--- START ---
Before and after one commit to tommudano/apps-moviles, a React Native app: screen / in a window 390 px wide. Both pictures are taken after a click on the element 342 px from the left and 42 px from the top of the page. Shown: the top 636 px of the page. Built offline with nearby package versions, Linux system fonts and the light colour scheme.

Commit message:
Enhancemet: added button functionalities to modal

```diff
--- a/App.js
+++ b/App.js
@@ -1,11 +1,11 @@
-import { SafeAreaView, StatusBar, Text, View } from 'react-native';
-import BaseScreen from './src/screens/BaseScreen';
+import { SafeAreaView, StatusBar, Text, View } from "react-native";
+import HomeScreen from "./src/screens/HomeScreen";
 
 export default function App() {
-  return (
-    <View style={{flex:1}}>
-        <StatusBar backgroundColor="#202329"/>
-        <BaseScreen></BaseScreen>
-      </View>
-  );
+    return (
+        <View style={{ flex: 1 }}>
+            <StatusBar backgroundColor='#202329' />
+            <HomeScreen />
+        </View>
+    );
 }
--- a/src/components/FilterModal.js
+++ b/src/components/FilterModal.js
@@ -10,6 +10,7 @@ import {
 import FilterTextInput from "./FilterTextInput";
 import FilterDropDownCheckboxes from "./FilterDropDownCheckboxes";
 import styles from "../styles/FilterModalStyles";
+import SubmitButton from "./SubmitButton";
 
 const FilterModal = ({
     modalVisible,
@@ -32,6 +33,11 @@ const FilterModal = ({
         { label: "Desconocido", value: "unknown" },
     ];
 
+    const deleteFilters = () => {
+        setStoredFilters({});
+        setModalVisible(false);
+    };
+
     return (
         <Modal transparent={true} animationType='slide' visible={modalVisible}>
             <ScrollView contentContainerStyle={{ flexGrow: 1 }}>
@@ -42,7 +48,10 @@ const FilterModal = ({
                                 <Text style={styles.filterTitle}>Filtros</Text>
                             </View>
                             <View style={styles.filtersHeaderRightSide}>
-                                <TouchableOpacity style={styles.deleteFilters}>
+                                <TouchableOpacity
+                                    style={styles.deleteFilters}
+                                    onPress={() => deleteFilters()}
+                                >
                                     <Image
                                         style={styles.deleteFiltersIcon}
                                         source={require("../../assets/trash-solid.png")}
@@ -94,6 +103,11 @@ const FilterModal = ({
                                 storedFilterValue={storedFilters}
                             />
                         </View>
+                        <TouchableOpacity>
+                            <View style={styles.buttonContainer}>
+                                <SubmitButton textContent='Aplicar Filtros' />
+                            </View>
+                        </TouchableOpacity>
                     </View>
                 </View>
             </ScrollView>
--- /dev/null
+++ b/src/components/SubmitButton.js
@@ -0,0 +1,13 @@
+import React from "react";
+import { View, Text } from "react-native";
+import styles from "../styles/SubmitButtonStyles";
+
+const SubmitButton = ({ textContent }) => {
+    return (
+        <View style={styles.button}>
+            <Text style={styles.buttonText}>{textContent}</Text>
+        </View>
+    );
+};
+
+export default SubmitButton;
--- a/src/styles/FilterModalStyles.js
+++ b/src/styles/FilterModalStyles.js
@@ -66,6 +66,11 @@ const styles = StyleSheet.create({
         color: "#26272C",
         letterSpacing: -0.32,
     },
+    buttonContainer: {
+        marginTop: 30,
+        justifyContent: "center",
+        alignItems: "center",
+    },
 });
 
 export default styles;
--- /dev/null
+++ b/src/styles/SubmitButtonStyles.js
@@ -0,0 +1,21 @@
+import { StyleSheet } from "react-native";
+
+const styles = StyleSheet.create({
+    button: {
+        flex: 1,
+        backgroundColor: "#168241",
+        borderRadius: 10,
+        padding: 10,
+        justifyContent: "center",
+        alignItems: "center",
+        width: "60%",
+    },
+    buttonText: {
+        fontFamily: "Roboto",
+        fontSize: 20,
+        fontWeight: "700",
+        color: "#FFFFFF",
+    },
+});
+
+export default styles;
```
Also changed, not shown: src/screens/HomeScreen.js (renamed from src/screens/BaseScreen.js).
--- END ---
What is needed
Make sure that every entry above is copied out exactly as it stands.

Your solution
Before and after one commit to tommudano/apps-moviles, a React Native app: screen / in a window 390 px wide. Both pictures are taken after a click on the element 342 px from the left and 42 px from the top of the page. Shown: the top 636 px of the page. Built offline with nearby package versions, Linux system fonts and the light colour scheme.

Commit message:
Enhancemet: added button functionalities to modal

```diff
--- a/App.js
+++ b/App.js
@@ -1,11 +1,11 @@
-import { SafeAreaView, StatusBar, Text, View } from 'react-native';
-import BaseScreen from './src/screens/BaseScreen';
+import { SafeAreaView, StatusBar, Text, View } from "react-native";
+import HomeScreen from "./src/screens/HomeScreen";
 
 export default function App() {
-  return (
-    <View style={{flex:1}}>
-        <StatusBar backgroundColor="#202329"/>
-        <BaseScreen></BaseScreen>
-      </View>
-  );
+    return (
+        <View style={{ flex: 1 }}>
+            <StatusBar backgroundColor='#202329' />
+            <HomeScreen />
+        </View>
+    );
 }
--- a/src/components/FilterModal.js
+++ b/src/components/FilterModal.js
@@ -10,6 +10,7 @@ import {
 import FilterTextInput from "./FilterTextInput";
 import FilterDropDownCheckboxes from "./FilterDropDownCheckboxes";
 import styles from "../styles/FilterModalStyles";
+import SubmitButton from "./SubmitButton";
 
 const FilterModal = ({
     modalVisible,
@@ -32,6 +33,11 @@ const FilterModal = ({
         { label: "Desconocido", value: "unknown" },
     ];
 
+    const deleteFilters = () => {
+        setStoredFilters({});
+        setModalVisible(false);
+    };
+
     return (
         <Modal transparent={true} animationType='slide' visible={modalVisible}>
             <ScrollView contentContainerStyle={{ flexGrow: 1 }}>
@@ -42,7 +48,10 @@ const FilterModal = ({
                                 <Text style={styles.filterTitle}>Filtros</Text>
                             </View>
                             <View style={styles.filtersHeaderRightSide}>
-                                <TouchableOpacity style={styles.deleteFilters}>
+                                <TouchableOpacity
+                                    style={styles.deleteFilters}
+                                    onPress={() => deleteFilters()}
+                                >
                                     <Image
                                         style={styles.deleteFiltersIcon}
                                         source={require("../../assets/trash-solid.png")}
@@ -94,6 +103,11 @@ const FilterModal = ({
                                 storedFilterValue={storedFilters}
                             />
                         </View>
+                        <TouchableOpacity>
+                            <View style={styles.buttonContainer}>
+                                <SubmitButton textContent='Aplicar Filtros' />
+                            </View>
+                        </TouchableOpacity>
                     </View>
                 </View>
             </ScrollView>
--- /dev/null
+++ b/src/components/SubmitButton.js
@@ -0,0 +1,13 @@
+import React from "react";
+import { View, Text } from "react-native";
+import styles from "../styles/SubmitButtonStyles";
+
+const SubmitButton = ({ textContent }) => {
+    return (
+        <View style={styles.button}>
+            <Text style={styles.buttonText}>{textContent}</Text>
+        </View>
+    );
+};
+
+export default SubmitButton;
--- a/src/styles/FilterModalStyles.js
+++ b/src/styles/FilterModalStyles.js
@@ -66,6 +66,11 @@ const styles = StyleSheet.create({
         color: "#26272C",
         letterSpacing: -0.32,
     },
+    buttonContainer: {
+        marginTop: 30,
+        justifyContent: "center",
+        alignItems: "center",
+    },
 });
 
 export default styles;
--- /dev/null
+++ b/src/styles/SubmitButtonStyles.js
@@ -0,0 +1,21 @@
+import { StyleSheet } from "react-native";
+
+const styles = StyleSheet.create({
+    button: {
+        flex: 1,
+        backgroundColor: "#168241",
+        borderRadius: 10,
+        padding: 10,
+        justifyContent: "center",
+        alignItems: "center",
+        width: "60%",
+    },
+    buttonText: {
+        fontFamily: "Roboto",
+        fontSize: 20,
+        fontWeight: "700",
+        color: "#FFFFFF",
+    },
+});
+
+export default styles;
```
Also changed, not shown: src/screens/HomeScreen.js (renamed from src/screens/BaseScreen.js).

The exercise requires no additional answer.